With the SLC buffer, the 870 QVO writes sequentially at up to 530 MByte / s, nasty copying processes under Windows 10 run at 480 MByte / s. As soon as the cache is exhausted, the data transfer rate drops to 80 MB / s (1 TB model) or to 160 MB / s (2 TB to 8 TB). That is as much as the older 860 QVO with 130 MByte / s. The 870 QVO has slight advantages in input / output operations per second when using a very short command queue (QD1). At the maximum sequential write and read rates of 560 MByte / s and 530 MByte / s, no differences between the two QVO SSDs can be determined.
Samsung will sell the 870 QVO with 1 TB (117 euros) from the end of June 2020. The models with 2 TB (234 euros) and 4 TB (468 euros) are to follow at the end of July, with 8 TB (848 euros) from the end of August . They are more expensive than the 860 QVO currently, but prices are likely to settle down. The South Koreans give another three-year guarantee, and the TWB durability (Terabytes Written) corresponds to that of the previous QLC SSD.

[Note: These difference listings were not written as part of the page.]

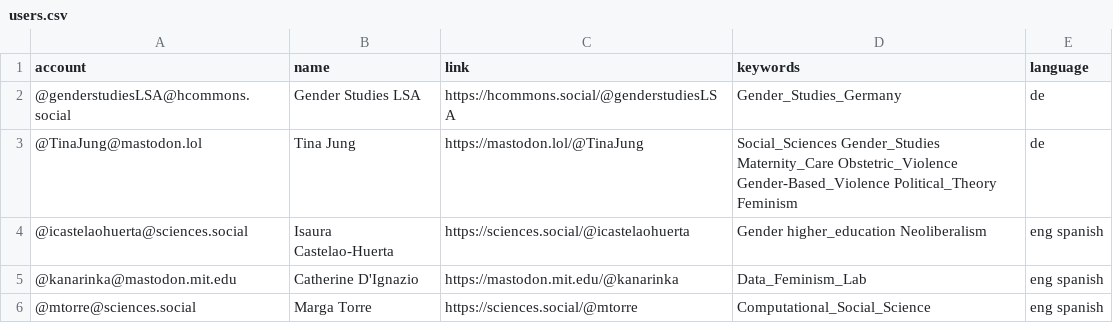
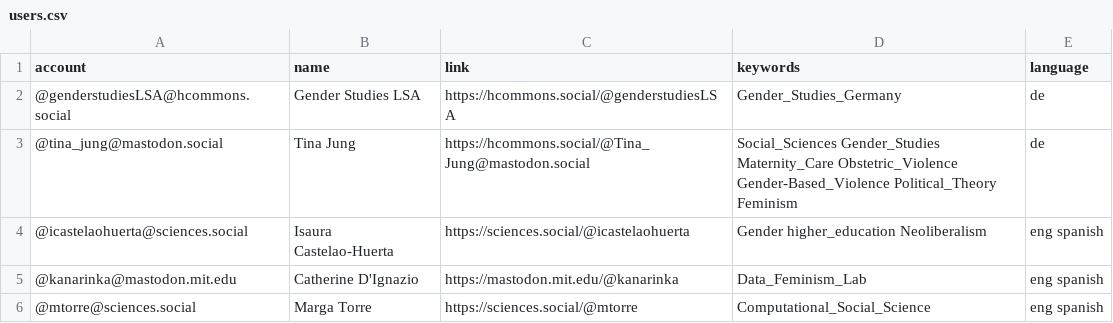
Before and after one commit to tofulicious7/Mastodon-Gender-Studies, a CSV file: resources/users.csv, drawn as a sheet.

Commit message:
Update users.csv

```diff
--- a/resources/users.csv
+++ b/resources/users.csv
@@ -2,3 +2,3 @@ account,name,link,keywords,language
 @genderstudiesLSA@hcommons.social,Gender Studies LSA,https://hcommons.social/@genderstudiesLSA,Gender_Studies_Germany,de
-@TinaJung@mastodon.lol,Tina Jung,https://mastodon.lol/@TinaJung,Social_Sciences Gender_Studies Maternity_Care Obstetric_Violence Gender-Based_Violence Political_Theory Feminism,de
+@tina_jung@mastodon.social,Tina Jung,https://hcommons.social/@Tina_Jung@mastodon.social,Social_Sciences Gender_Studies Maternity_Care Obstetric_Violence Gender-Based_Violence Political_Theory Feminism,de
 @icastelaohuerta@sciences.social,Isaura Castelao-Huerta,https://sciences.social/@icastelaohuerta,Gender higher_education Neoliberalism,eng spanish
```
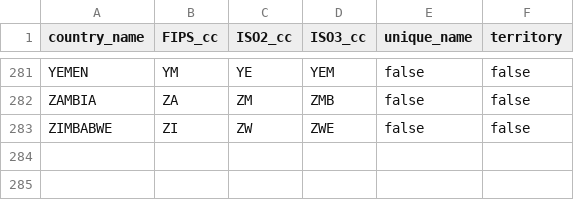
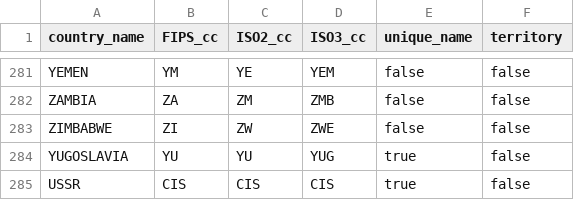
Before and after one commit to OpenSextant/Xponents, a CSV file: Core/src/main/resources/country-names-2015.csv, drawn as a sheet; only a part is shown, gaps mark what is left out; the diff names each change by its address in the sheet, - before the commit and + after, or states it on an @@ line.

```diff
--- a/Core/src/main/resources/country-names-2015.csv
+++ b/Core/src/main/resources/country-names-2015.csv
+row 284: YUGOSLAVIA | YU | YU | YUG | true | false
+row 285: USSR | CIS | CIS | CIS | true | false
```
Also changed, not shown: solr/etc/gazetteer/filters/non-placenames,acronym.csv, solr/etc/gazetteer/filters/non-placenames.csv, 1 other file.
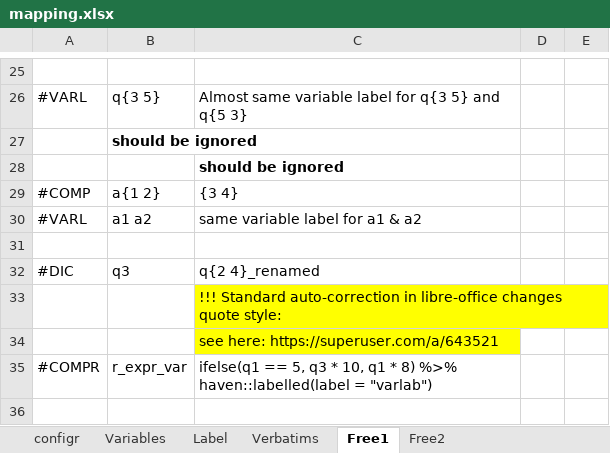
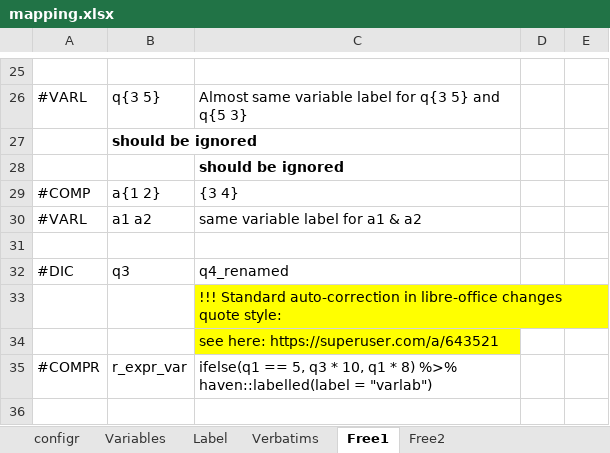
Before and after one commit to urswilke/datadaptor, an Excel workbook: inst/extdata/mapping.xlsx, sheet Free1, drawn as a sheet; only a part is shown, gaps mark what is left out; values as stored, in another font and other column widths than the file's, no borders; the diff names each change by its address in the sheet, - before the commit and + after, or states it on an @@ line.

```diff
--- a/inst/extdata/mapping.xlsx (sheet Free1)
+++ b/inst/extdata/mapping.xlsx (sheet Free1)
-C32: q{2 4}_renamed
+C32: q4_renamed
```
Also changed, not shown: sheet Label, 5 other files.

The 870 QVO is the logical further development of its predecessor: a Sata SSD in 2.5-inch format, which has a lot of QLC storage space per euro and is primarily designed for read access. The Samsung drive is less designed for continuous writing processes, although the dynamic SLC buffer with up to 78 GB is quite decent; after that it is only 160 MByte / s. If you want to use the 870 QVO as an SSD for game libraries or photo archives without exorbitantly large RAWs, you can access it.